Removability and repair
The EU is currently considering options to introduce a European Right to Repair. We would like to point out that recent revisions of landmark legislations have already strengthened the right of consumers to have easy access to repair. The new Waste Framework Directive (2018/851) imposes access to spare parts and repair instructions under certain boundary conditions (safety, quality, IPR) in its Art 9(1). The new Sales of Goods Directive (2019/771) continues to include the right to have a faulty product repaired or replaced free of charge, or to obtain a refund or a price and strengthen consumer rights in this regard with durability as a conformity requirement. Already today, every product with integrated batteries on the market has a repair service during the legally mandated warranty period.

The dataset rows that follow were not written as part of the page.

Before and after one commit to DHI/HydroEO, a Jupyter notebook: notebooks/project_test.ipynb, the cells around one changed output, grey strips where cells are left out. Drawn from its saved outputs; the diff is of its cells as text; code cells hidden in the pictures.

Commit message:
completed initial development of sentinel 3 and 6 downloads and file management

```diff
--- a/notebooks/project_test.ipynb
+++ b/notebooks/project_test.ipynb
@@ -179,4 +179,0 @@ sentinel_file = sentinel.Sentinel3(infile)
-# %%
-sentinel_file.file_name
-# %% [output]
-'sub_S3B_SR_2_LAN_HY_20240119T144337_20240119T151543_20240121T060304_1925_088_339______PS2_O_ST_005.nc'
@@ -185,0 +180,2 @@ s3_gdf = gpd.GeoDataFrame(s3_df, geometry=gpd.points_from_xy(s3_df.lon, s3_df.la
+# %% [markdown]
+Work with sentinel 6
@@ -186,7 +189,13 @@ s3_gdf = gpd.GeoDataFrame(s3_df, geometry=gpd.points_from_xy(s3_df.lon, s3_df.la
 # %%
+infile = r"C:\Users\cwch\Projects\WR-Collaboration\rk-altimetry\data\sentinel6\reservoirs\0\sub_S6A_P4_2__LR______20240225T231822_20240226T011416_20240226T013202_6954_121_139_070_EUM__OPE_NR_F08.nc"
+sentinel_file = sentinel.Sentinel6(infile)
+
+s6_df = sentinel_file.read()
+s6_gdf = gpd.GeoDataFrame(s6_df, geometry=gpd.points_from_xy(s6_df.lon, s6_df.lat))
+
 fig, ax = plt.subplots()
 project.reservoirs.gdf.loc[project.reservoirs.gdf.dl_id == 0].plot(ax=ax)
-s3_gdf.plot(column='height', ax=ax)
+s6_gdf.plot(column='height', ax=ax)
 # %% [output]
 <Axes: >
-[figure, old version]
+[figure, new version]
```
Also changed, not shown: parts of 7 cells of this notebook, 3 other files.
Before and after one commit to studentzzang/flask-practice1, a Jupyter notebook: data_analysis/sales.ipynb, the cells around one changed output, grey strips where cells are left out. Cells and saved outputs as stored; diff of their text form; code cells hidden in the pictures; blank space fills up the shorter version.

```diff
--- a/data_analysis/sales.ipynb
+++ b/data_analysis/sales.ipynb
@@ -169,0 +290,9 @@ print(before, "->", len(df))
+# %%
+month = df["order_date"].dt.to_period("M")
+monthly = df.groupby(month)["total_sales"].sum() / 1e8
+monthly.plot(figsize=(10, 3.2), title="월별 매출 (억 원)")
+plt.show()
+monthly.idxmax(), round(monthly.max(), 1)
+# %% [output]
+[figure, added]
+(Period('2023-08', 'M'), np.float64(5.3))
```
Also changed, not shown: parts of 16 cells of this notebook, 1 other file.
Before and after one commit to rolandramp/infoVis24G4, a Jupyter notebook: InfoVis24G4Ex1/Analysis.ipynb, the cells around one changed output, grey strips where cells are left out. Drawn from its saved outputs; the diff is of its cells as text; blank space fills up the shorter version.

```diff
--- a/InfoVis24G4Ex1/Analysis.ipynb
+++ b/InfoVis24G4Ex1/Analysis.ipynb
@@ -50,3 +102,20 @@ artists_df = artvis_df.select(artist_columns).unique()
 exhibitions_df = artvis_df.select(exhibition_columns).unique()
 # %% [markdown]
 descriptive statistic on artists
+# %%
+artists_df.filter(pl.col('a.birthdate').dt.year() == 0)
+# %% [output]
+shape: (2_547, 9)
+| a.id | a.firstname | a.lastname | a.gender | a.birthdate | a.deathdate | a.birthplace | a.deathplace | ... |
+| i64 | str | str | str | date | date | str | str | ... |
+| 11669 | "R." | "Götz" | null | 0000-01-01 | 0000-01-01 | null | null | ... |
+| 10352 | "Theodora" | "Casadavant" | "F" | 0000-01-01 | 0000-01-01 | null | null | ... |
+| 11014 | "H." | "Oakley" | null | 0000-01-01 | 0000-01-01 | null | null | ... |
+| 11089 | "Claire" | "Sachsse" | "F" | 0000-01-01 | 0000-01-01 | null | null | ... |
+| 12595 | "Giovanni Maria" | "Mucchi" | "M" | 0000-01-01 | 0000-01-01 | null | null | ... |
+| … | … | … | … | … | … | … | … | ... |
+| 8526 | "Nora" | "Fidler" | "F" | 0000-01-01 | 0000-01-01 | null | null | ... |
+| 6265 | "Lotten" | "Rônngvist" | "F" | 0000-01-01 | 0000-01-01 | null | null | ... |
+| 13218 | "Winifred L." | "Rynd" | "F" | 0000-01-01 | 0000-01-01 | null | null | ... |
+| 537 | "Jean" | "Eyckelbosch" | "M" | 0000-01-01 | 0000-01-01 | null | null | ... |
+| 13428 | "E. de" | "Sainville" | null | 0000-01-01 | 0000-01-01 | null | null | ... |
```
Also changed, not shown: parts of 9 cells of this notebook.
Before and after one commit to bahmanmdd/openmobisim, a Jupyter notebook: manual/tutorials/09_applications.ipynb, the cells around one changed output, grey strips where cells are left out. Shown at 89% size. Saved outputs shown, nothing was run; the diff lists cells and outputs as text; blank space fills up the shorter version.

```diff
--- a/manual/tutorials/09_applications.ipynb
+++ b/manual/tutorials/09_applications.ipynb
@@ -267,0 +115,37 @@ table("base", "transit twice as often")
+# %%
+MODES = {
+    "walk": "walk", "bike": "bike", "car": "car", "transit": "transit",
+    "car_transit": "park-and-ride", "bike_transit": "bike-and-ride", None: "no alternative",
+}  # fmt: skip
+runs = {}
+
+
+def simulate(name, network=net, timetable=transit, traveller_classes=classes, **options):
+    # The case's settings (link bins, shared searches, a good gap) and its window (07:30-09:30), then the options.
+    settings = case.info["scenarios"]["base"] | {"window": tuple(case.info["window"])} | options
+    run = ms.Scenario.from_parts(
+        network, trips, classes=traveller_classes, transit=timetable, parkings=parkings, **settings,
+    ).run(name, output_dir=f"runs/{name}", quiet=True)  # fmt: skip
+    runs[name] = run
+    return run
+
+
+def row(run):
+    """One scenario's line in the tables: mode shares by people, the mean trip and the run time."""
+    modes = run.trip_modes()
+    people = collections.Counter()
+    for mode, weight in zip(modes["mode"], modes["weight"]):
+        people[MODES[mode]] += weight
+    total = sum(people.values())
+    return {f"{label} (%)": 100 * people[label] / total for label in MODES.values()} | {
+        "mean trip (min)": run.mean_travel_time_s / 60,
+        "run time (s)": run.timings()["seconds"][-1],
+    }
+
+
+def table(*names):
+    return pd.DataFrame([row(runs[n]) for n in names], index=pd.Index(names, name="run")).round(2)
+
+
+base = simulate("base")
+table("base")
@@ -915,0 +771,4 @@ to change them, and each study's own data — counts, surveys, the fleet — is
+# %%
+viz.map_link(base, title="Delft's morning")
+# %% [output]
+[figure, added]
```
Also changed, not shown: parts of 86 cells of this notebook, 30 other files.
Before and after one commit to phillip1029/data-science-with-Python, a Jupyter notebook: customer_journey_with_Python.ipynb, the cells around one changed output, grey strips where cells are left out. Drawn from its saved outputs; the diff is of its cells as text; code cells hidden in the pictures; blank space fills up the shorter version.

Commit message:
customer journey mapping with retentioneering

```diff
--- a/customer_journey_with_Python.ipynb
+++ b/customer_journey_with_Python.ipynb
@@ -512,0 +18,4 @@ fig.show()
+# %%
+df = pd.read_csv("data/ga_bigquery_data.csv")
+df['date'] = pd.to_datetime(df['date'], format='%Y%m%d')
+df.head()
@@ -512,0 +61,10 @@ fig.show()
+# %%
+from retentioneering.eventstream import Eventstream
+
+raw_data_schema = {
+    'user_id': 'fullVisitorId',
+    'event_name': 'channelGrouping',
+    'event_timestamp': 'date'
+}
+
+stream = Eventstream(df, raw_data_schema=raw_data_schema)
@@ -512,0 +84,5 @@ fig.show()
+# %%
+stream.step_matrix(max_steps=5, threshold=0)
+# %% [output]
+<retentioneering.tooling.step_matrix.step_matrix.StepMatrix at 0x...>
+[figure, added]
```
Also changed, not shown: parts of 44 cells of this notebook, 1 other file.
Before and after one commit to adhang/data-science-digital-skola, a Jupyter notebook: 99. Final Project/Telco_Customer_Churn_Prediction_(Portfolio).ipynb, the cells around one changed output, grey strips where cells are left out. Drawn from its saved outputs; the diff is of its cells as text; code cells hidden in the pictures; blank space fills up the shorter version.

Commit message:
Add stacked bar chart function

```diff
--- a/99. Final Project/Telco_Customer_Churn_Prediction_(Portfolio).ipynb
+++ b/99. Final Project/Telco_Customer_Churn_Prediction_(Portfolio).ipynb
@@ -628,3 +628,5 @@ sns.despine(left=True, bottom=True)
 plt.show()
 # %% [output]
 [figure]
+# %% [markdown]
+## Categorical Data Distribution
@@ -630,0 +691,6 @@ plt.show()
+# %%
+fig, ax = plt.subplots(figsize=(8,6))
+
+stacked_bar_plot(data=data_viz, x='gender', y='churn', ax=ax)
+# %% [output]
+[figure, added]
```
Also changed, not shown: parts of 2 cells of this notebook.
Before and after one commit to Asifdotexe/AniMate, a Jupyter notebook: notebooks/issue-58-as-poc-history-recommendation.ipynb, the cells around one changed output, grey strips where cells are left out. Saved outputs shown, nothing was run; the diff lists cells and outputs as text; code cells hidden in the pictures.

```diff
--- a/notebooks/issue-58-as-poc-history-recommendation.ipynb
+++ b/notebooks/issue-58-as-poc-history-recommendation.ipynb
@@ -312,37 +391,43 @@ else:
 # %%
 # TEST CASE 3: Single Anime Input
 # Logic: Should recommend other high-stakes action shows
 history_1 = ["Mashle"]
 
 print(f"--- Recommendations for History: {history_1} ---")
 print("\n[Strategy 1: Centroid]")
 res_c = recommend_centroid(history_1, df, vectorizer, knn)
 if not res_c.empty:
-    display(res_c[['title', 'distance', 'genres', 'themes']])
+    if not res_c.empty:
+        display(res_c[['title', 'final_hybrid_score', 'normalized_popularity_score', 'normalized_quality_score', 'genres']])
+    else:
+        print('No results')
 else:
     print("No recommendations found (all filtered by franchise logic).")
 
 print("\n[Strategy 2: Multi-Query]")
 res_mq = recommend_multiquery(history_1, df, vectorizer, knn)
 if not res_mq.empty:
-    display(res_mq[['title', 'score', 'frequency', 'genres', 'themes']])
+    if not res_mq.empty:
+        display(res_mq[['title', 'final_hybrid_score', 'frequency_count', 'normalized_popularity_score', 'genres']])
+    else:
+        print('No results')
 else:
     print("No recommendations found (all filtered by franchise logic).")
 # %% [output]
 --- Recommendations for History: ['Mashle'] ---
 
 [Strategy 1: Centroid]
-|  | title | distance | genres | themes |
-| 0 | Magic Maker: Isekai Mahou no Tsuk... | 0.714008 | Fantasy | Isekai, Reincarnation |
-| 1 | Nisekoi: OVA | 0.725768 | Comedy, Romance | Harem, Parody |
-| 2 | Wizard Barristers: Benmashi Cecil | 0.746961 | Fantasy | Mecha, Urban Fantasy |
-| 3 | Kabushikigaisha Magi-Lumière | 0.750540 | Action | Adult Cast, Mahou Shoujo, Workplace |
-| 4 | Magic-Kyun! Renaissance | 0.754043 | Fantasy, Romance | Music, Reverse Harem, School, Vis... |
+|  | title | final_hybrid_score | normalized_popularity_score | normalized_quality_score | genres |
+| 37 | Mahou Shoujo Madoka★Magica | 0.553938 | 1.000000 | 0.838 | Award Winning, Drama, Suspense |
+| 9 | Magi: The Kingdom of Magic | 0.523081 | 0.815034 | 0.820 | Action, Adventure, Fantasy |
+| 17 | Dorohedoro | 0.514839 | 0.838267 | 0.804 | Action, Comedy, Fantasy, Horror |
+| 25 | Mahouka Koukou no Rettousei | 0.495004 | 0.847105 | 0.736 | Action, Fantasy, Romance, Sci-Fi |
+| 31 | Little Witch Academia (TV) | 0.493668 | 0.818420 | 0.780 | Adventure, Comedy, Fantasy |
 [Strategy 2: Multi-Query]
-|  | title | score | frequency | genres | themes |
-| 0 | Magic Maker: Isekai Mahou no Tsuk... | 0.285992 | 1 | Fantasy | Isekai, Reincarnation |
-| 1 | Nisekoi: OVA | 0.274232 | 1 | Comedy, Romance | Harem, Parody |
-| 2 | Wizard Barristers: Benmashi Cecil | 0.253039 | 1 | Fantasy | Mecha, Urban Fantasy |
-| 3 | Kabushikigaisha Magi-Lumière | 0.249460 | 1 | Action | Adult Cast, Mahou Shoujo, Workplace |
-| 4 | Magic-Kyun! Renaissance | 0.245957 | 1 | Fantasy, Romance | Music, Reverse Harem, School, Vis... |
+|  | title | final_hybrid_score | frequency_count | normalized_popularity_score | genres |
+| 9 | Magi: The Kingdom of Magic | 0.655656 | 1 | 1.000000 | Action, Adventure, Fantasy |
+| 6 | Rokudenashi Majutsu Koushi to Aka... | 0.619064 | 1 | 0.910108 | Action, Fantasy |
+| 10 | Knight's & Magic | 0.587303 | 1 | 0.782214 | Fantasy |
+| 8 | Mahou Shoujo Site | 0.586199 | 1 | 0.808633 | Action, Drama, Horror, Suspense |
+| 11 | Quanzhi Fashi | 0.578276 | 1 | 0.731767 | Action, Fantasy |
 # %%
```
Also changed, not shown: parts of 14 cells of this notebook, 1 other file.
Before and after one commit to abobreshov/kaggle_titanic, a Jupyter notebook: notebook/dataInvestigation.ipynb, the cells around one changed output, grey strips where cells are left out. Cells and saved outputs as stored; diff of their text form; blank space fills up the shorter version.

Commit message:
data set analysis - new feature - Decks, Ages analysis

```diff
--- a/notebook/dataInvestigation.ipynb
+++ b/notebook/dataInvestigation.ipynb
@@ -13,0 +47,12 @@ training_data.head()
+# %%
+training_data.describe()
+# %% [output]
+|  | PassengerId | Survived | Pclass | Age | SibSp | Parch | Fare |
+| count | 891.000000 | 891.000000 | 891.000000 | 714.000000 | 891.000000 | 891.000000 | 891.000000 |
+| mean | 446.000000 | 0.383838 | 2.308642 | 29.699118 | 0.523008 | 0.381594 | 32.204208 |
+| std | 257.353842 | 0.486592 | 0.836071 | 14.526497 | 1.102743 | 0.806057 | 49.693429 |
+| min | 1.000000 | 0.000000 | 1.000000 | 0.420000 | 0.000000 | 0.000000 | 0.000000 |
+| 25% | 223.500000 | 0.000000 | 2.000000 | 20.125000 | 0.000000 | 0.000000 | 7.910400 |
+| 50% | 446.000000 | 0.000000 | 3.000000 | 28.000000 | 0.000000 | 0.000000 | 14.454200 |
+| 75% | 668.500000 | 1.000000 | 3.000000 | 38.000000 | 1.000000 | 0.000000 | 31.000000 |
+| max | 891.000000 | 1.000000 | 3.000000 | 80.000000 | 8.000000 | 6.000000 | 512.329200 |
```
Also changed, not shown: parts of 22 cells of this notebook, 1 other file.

In future policy discussions, we believe that the European Right to Repair should mean making sure that the consumer has access to a high quality, safe and secure repair option in all cases (in- and out-of-warranty). Consumers have a rightful expectation of a repair remedy of quality, safety and security. However, this does not mean that repairs can be carried out safely and successfully by consumers themselves, nor that they should in all cases have the right or ability to do so themselves. Especially for high-complexity devices (ranging from electronics to cars), trained and qualified personnel can guarantee the highest level of safety, whereas consumer-led repairs could impact the integrity of the repaired device, and such unintended outcomes should be reflected in any future regulation. Battery safety is obtained by a combination of mechanical, electrical and electronic protections and part of it is achieved by the integration of the battery itself. The liability for product safety in case for repair or replacement can generally be best ensured by a qualified professional.
There is strong justification for focusing right to repair on the availability of repair options that ensure consumers have access to high quality, safe and secure repairs, instead of only on a consumer-led repair. One such example are established manufacturer-associated repair networks, which provide consumers with convenient access to such repair options. Such authorised service providers or affiliated networks are optimised for efficiency, and therefore minimise environmental impacts beyond what would be possible via consumer-led repair models. Conservative estimates put the number of repair and after-sales jobs associated with manufacturer after-sales/repair providers at over 240,000 globally, providing high-quality service in a circular economy. They also ensure proper end-of-life recycling options. Any policy, whether focused on battery replaceability by design, consumer policy or repair operators should consider the impact on the existing vast repair network of professionals.
All data provided in this position paper is based on Avicenne Energy (2020), commissioned study based on interviews with manufacturers.